Yes, Italian has a passive infinitive for transitive verbs. As the other forms of passive voice (sono amato, saresti amato), it is formed with the auxiliary verb essere. The present passive infinitive of amare is essere amato; the past passive infinitive is essere stato amato.
As Denis remarks in a comment, one must not confuse the passive voice (voce or diatesi in Italian) of a verb with other constructions that involve a passive meaning, such as si passivante (as in In Italia si ama la pastasciutta), the mentioned da amarsi (which means “that has to be loved”), and other ones.
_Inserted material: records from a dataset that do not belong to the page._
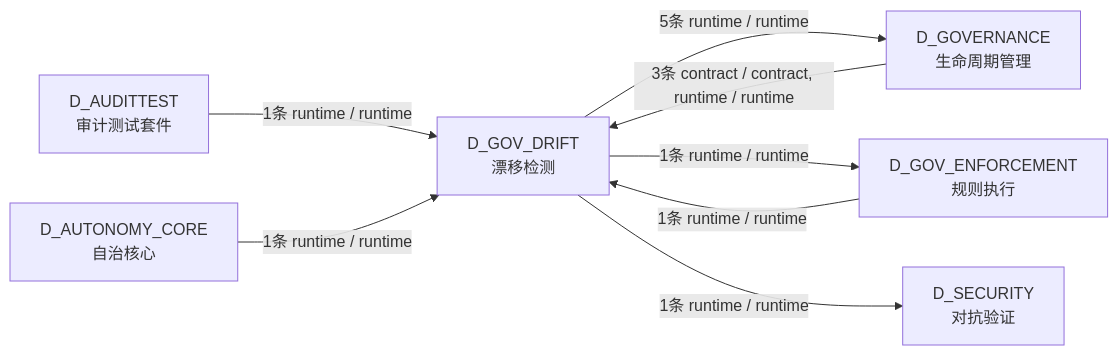
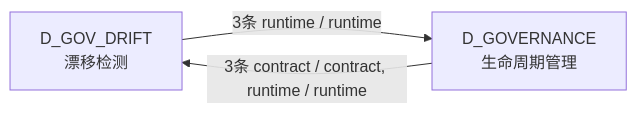
One commit to xuanFelixVan/ZephyrAlpha changed the third of 3 diagrams in docs/02_enterprise_architecture/02_domain_architecture_docs/34_d_gov_drift.md. Above: the diagram before and after it, drawn with Mermaid. The commit also changed other lines of this file and 100 other files, not shown here.

````diff
--- a/docs/02_enterprise_architecture/02_domain_architecture_docs/34_d_gov_drift.md
+++ b/docs/02_enterprise_architecture/02_domain_architecture_docs/34_d_gov_drift.md
@@ -173,16 +142,7 @@
 ```mermaid
 graph LR
     D_GOV_DRIFT["D_GOV_DRIFT<br/>漂移检测"]
     D_GOVERNANCE["D_GOVERNANCE<br/>生命周期管理"]
-    D_GOV_ENFORCEMENT["D_GOV_ENFORCEMENT<br/>规则执行"]
-    D_SECURITY["D_SECURITY<br/>对抗验证"]
-    D_AUDITTEST["D_AUDITTEST<br/>审计测试套件"]
-    D_AUTONOMY_CORE["D_AUTONOMY_CORE<br/>自治核心"]
-    D_GOV_DRIFT -->|5条 runtime / runtime| D_GOVERNANCE
-    D_GOV_DRIFT -->|1条 runtime / runtime| D_GOV_ENFORCEMENT
-    D_GOV_DRIFT -->|1条 runtime / runtime| D_SECURITY
+    D_GOV_DRIFT -->|3条 runtime / runtime| D_GOVERNANCE
     D_GOVERNANCE -->|3条 contract / contract, runtime / runtime| D_GOV_DRIFT
-    D_AUDITTEST -->|1条 runtime / runtime| D_GOV_DRIFT
-    D_AUTONOMY_CORE -->|1条 runtime / runtime| D_GOV_DRIFT
-    D_GOV_ENFORCEMENT -->|1条 runtime / runtime| D_GOV_DRIFT
 ```
````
Verbix is not a reliable source, but the page linked doesn't even mention any passive infinitive: it lists in a haphazard way some verbal forms, without distinguishing, for instance, the present and past forms of the (active) infinitive. Websites as this one are often built automatically and mostly useless. Please consult reliable sources, such as those by Treccani or Zanichelli and, even better, an actual grammar book.